Designed such disclosure controls and procedures, or caused such disclosure controls and procedures to be designed under our supervision, to ensure that material information relating to the registrant, including its consolidated subsidiaries, is made known to us by others within those entities, particularly during the period in which this report is being prepared;

 

(b)

Designed such internal control over financial reporting, or caused such internal control over financial reporting to be designed under our supervision, to provide reasonable assurance regarding the reliability of financial reporting and the preparation of financial statements for external purposes in accordance with generally accepted accounting principles;

 

(c)

Evaluated the effectiveness of the registrant’s disclosure controls and procedures and presented in this report our conclusions about the effectiveness of the disclosure controls and procedures, as of the end of the period covered by this report based on such evaluation; and

 

(d)

Disclosed in this report any change in the registrant’s internal control over financial reporting that occurred during the registrant’s most recent fiscal quarter (the registrant's fourth fiscal quarter in the case of an annual report) that has materially affected, or is reasonably likely to materially affect, the registrant’s internal control over financial reporting; and

5.

The registrant’s other certifying officer(s) and I have disclosed, based on our most recent evaluation of internal control over financial reporting, to the registrant’s auditors and the audit committee of the registrant’s board of directors (or persons performing the equivalent functions):

 

(a)

All significant deficiencies and material weaknesses in the design or operation of internal control over financial reporting which are reasonably likely to adversely affect the registrant’s ability to record, process, summarize and report financial information; and

 

(b)

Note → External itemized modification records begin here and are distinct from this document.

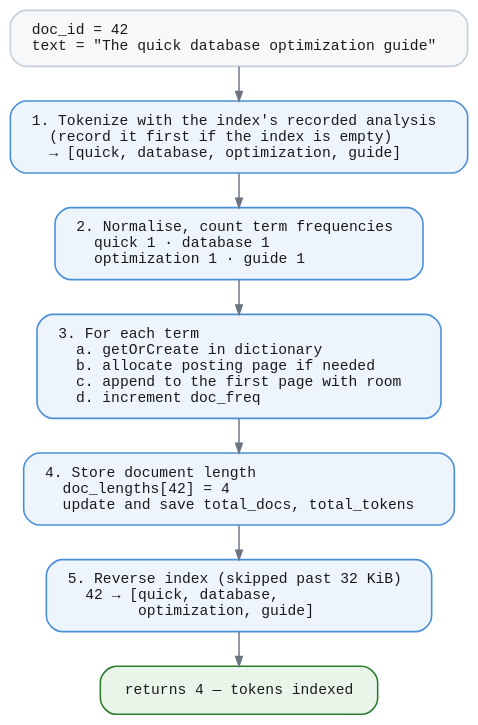
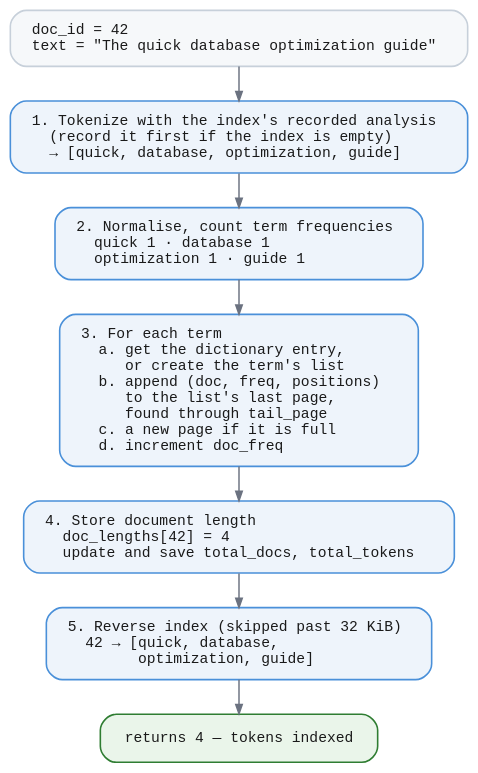
The diagram in book/diagrams/fts-index-document.dot (jeffhajewski/latticedb), drawn with Graphviz before and after one commit. The commit also changed 2 other files, not shown here.

Commit message:
Show full-text appends going to the posting list's last page
The indexing diagram still said each posting entry is appended "to the first page with room", which is what indexing did before 0d237ee; an append now goes to the list's last page, which the dictionary entry records as tail_page, and adds a page when that one is full. The diagram, its SVG and the page's alt text now say so, and that the entry carries the document's positions. The appending paragraph quoted per-document and per-append timings that are not among the published figures (benchmarks.md) and do not match the release notes' own figure for the change; the number is taken out and the reason the old way was slow kept.

```diff
--- a/book/diagrams/fts-index-document.dot
+++ b/book/diagrams/fts-index-document.dot
@@ -1,24 +1,24 @@
 // Indexing one document: tokenize, count, write postings, record length,
 // record the terms for later removal. Every key carries the scope prefix.
 digraph fts_index_document {
   bgcolor="transparent"
   rankdir=TB
   nodesep=0.3
   ranksep=0.36
   fontname="Helvetica,Arial,sans-serif"
   node [shape=box style="filled,rounded" fillcolor="#eef4fb" color="#4a90d9"
         penwidth=1.2 fontname="Menlo,Consolas,monospace" fontsize=11
         fontcolor="#1a1a1a" margin="0.22,0.13"]
   edge [color="#6b7280" penwidth=1.1 arrowsize=0.7]
 
   in [label="doc_id = 42\ltext = \"The quick database optimization guide\"\l"
       fillcolor="#f6f8fa" color="#c7d0da"]
   s1 [label="1. Tokenize with the index's recorded analysis\l   (record it first if the index is empty)\l   → [quick, database, optimization, guide]\l"]
   s2 [label="2. Normalise, count term frequencies\l   quick 1 · database 1\l   optimization 1 · guide 1\l"]
-  s3 [label="3. For each term\l   a. getOrCreate in dictionary\l   b. allocate posting page if needed\l   c. append to the first page with room\l   d. increment doc_freq\l"]
+  s3 [label="3. For each term\l   a. get the dictionary entry,\l      or create the term's list\l   b. append (doc, freq, positions)\l      to the list's last page,\l      found through tail_page\l   c. a new page if it is full\l   d. increment doc_freq\l"]
   s4 [label="4. Store document length\l   doc_lengths[42] = 4\l   update and save total_docs, total_tokens\l"]
   s5 [label="5. Reverse index (skipped past 32 KiB)\l   42 → [quick, database,\l         optimization, guide]\l"]
   out [label="returns 4 — tokens indexed" fillcolor="#eaf5ea" color="#2f7d32"]
 
   in -> s1 -> s2 -> s3 -> s4 -> s5 -> out
 }
```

Any fraud, whether or not material, that involves management or other employees who have a significant role in the registrant’s internal control over financial reporting.

 

Date:  May 12, 2017

By:

 

/s/ Jarett Fenton

 

 

 

Jarett Fenton

 

 

 

Chief Financial Officer

 

Exhibit 32.1

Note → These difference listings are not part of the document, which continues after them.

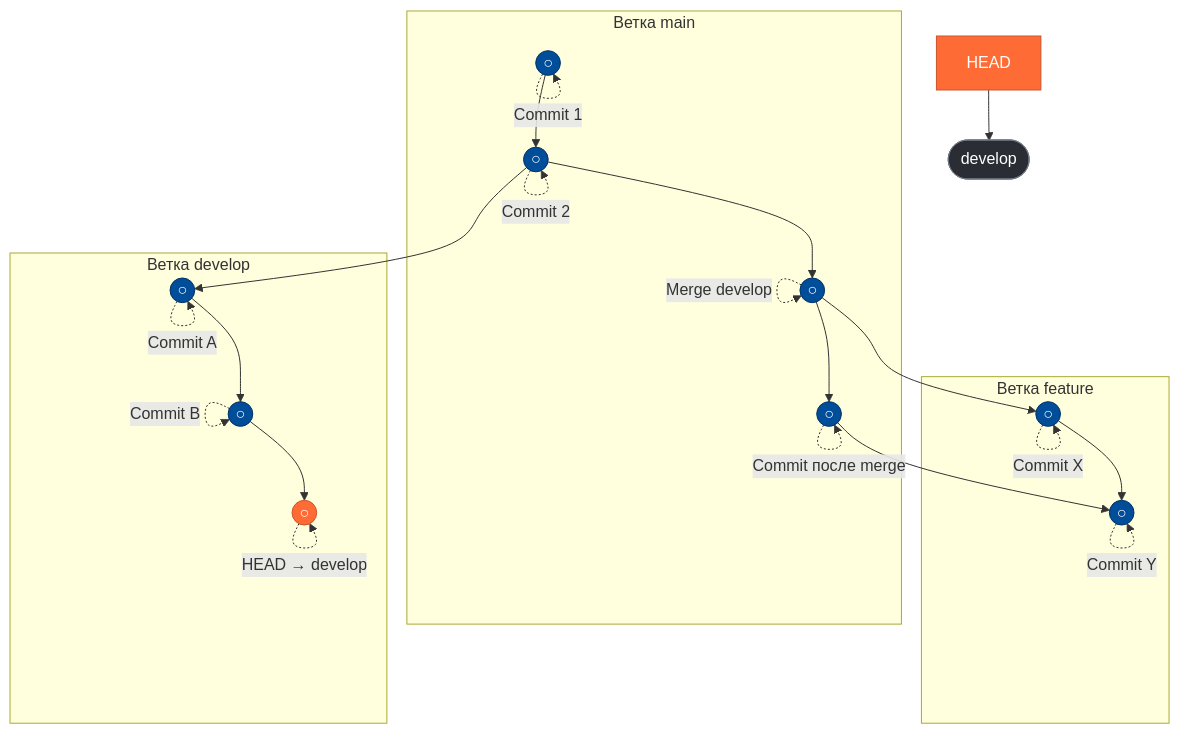
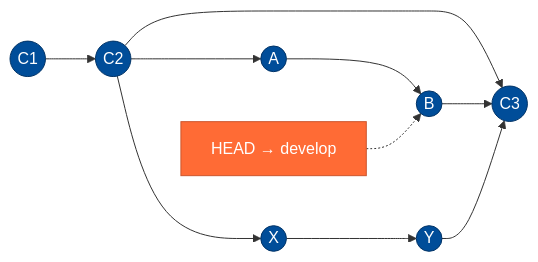
The first of 2 diagrams in docs/encyclopedia/4-code-dev/4-13-osnovy-raboty-s-git/113.md (Spirzen/it-knowledge-base), drawn with Mermaid before and after one commit. The commit also changed other lines of this file and 58 other files, not shown here.

````diff
--- a/docs/encyclopedia/4-code-dev/4-13-osnovy-raboty-s-git/113.md
+++ b/docs/encyclopedia/4-code-dev/4-13-osnovy-raboty-s-git/113.md
@@ -39,36 +39,13 @@
 ```mermaid
-graph TD
+graph LR
     classDef commitStyle fill:#004d99,stroke:#003366,color:white;
     classDef headStyle fill:#ff6b35,stroke:#cc552d,color:white;
-    classDef branchStyle fill:#2a2d33,stroke:#6e7783,color:#ffffff;
 
-    subgraph main [Ветка main]
-        m1((○)):::commitStyle --> m2((○)):::commitStyle --> m3((○)):::commitStyle --> m4((○)):::commitStyle
-        m1 -.->|"Commit 1"| m1
-        m2 -.->|"Commit 2"| m2
-        m3 -.->|"Merge develop"| m3
-        m4 -.->|"Commit после merge"| m4
-    end
+    m1((C1)):::commitStyle --> m2((C2)):::commitStyle --> m3((C3)):::commitStyle
+    m2 --> d1((A)):::commitStyle --> d2((B)):::commitStyle
+    m2 --> f1((X)):::commitStyle --> f2((Y)):::commitStyle
+    d2 --> m3
+    f2 --> m3
 
-    subgraph develop [Ветка develop]
-        d1((○)):::commitStyle --> d2((○)):::commitStyle --> d3((○)):::commitStyle
-        d1 -.->|"Commit A"| d1
-        d2 -.->|"Commit B"| d2
-        d3 -.->|"HEAD → develop"| d3:::headStyle
-    end
-
-    subgraph feature [Ветка feature]
-        f1((○)):::commitStyle --> f2((○)):::commitStyle
-        f1 -.->|"Commit X"| f1
-        f2 -.->|"Commit Y"| f2
-    end
-
-    m2 --> d1
-    m3 --> f1
-    m4 --> f2
-
-    HEAD[HEAD]:::headStyle --> develop_label
-    develop_label([develop]):::branchStyle
-
-    style HEAD fill:#ff6b35,stroke:#cc552d,color:white
+    HEAD[HEAD → develop]:::headStyle -.-> d2
 ```
````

CERTIFICATION OF CHIEF EXECUTIVE OFFICER AND CHIEF FINANCIAL OFFICER

PURSUANT TO 18 U.S.C. SECTION 1350,

AS ADOPTED PURSUANT TO

SECTION 906 OF THE SARBANES-OXLEY ACT OF 2002

In connection with the Quarterly Report on Form 10-Q of Presbia PLC (the “Company”) for the quarterly period ended March 31, 2017 (the “Report”), the undersigned hereby certify in their capacities as Chief Executive Officer and Chief Financial Officer of the Company, respectively, pursuant to 18 U.S.C. section 1350, as adopted pursuant to Section 906 of the Sarbanes-Oxley Act of 2002, that:

 

1.

the Report fully complies with the requirements of Section 13(a) or 15(d) of the Securities Exchange Act of 1934, as amended; and

 

2.

the information contained in the Report fairly presents, in all material respects, the financial condition and results of operations of the Company.

 

Date:  May 12, 2017

By:

 

/s/ Todd Cooper

 

 

 

Todd Cooper

 

 

 

Chief Executive Officer

 

 

 

(Principle Executive Officer)

 

Date:  May 12, 2017

By:

 

/s/ Jarett Fenton

 

 

 

Jarett Fenton

 

 

 

Chief Financial  Officer

 

 

 

(Principle Financial Officer)

A signed original of this written statement required by Section 906, or other document authenticating, acknowledging, or otherwise adopting the signatures that appear in typed form within the electronic version of this written statement required by Section 906, has been provided to the Company and will be retained by the Company and furnished to the Securities and Exchange Commission or its staff upon request.